RG: I will be in Barcelona and Monaco to have some meetings and see people and then we will see. It is only the beginning of the season and so far and there have been no big moves.
Q. How big has the adaption process been from formula cars to GTs?
RG: I think if you're open minded and you approach it with intelligence you can do it. When there is four wheels and one steering wheel, you brake late and accelerate early, you can do a good time.
Q. Do you think winning the FIA GT world championship would be the springboard you need to resurrect your F1 career?
RG: It cannot be a bad thing. Being the first person to become the FIA GT world champion would be good. I think it is a good experience to take, it is teaching me some new things. Maybe when I retire from Formula 1, and go back to GTs, at least I have one year of GTs and people will sign me.
Q. Are you looking at any other opportunities?
RG: There is Le Mans, the ALMS, there is DTM. There are many championships which are interesting when you open your mind. I guess the DTM is something very interesting. The Le Mans 24 Hours is fantastic and one of my dreams as well. GTs if it goes well and the championship grows could be very good too.
But at the moment F1 is the absolute dream for sure and if I can go back I will. But then I think you can still enjoy your life if it doesn't happen - ask Tom Kristensen if he is happy with his career and you will get the answer.
Q. The Ford has not been changed in terms of equalisation for Silverstone, how will that effect things?
RG: We didn't have any changes on the Ford but many other cars lost weight, gained weight, got a bigger limiter. At the moment we are not so good, especially with the 40kg of ballast after our win in Abu Dhabi.
Q. Is it going to be one of the series where certain tracks suit certain cars?
RG: Maybe. But hopefully the FIA will do a good job and we can have some equal cars and a good fight for the championship.
Q. What do you make of the new Silverstone?
RG: Well nothing special. I think we lost Bridge and the complex, which was very nice and we haven't gained much with the new parts. I'm not 100% convinced.
Q. Some of the fast kinks look tricky in a GT car.

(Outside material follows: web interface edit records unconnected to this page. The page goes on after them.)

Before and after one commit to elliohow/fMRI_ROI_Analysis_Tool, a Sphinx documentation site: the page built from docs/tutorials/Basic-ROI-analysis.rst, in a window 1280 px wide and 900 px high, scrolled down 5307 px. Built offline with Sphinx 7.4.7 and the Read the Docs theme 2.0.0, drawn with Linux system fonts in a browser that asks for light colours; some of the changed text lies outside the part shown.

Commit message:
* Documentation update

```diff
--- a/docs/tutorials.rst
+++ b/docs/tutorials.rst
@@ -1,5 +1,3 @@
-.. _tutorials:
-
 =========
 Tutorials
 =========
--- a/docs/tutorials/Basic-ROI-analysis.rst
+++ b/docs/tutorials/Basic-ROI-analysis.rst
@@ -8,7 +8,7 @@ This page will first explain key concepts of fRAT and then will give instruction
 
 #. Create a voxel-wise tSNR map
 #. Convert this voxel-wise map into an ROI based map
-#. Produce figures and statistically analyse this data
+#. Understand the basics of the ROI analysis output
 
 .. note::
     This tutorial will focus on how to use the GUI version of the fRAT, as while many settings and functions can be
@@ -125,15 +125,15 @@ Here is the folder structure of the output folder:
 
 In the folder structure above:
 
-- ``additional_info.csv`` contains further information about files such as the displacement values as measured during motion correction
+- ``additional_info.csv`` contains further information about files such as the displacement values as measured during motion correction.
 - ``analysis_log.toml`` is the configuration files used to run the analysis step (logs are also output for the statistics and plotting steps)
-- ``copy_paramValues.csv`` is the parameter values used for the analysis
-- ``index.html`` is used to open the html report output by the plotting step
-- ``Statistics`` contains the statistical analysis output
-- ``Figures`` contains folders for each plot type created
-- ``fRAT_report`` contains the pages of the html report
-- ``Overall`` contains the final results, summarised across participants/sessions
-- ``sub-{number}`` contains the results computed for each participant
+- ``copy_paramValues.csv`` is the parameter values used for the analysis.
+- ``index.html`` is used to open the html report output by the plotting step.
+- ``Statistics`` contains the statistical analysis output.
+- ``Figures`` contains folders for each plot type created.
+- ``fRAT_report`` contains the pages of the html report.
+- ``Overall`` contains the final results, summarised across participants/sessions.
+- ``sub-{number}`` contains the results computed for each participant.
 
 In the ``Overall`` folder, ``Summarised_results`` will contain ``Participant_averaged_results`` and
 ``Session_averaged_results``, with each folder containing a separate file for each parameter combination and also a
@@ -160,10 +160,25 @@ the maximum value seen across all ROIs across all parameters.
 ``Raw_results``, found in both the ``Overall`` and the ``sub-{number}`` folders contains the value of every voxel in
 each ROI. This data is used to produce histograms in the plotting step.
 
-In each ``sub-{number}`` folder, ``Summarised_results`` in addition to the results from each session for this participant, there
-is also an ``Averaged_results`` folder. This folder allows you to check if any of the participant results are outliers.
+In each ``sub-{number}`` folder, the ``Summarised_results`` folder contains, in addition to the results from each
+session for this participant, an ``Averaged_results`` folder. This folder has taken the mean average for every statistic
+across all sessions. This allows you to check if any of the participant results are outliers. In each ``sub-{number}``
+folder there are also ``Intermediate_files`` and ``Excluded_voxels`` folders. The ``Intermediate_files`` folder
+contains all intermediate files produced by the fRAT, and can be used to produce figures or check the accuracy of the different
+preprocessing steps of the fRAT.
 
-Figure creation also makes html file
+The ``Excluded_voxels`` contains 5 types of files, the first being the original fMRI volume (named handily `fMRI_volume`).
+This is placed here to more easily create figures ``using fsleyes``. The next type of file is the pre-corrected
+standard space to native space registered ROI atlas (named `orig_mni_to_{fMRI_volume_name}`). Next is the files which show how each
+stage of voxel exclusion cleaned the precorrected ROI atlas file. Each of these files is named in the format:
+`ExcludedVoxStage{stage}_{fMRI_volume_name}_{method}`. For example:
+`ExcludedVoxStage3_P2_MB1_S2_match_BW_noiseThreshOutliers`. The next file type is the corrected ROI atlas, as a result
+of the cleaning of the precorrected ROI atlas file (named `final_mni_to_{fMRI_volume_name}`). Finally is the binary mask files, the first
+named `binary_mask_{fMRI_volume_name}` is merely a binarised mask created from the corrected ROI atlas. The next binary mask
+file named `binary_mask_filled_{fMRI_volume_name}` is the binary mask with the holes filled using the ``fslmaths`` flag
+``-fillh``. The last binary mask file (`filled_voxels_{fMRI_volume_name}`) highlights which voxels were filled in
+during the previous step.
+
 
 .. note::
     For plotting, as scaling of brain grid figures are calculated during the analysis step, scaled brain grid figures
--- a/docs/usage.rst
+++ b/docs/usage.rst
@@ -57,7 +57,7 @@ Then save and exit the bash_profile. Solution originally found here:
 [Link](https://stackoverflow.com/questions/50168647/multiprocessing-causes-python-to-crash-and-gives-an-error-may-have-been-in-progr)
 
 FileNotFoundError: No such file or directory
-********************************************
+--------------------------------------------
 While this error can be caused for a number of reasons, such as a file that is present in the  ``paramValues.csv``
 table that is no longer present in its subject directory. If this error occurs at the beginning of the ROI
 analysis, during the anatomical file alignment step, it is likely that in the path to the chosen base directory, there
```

RG: It is but with the single-seater cars... I think the Formula 3 cars are flat out and Formula 1 is going to be very fast as well and it doesn't give any new opportunities for overtaking really. That is a bit of a shame.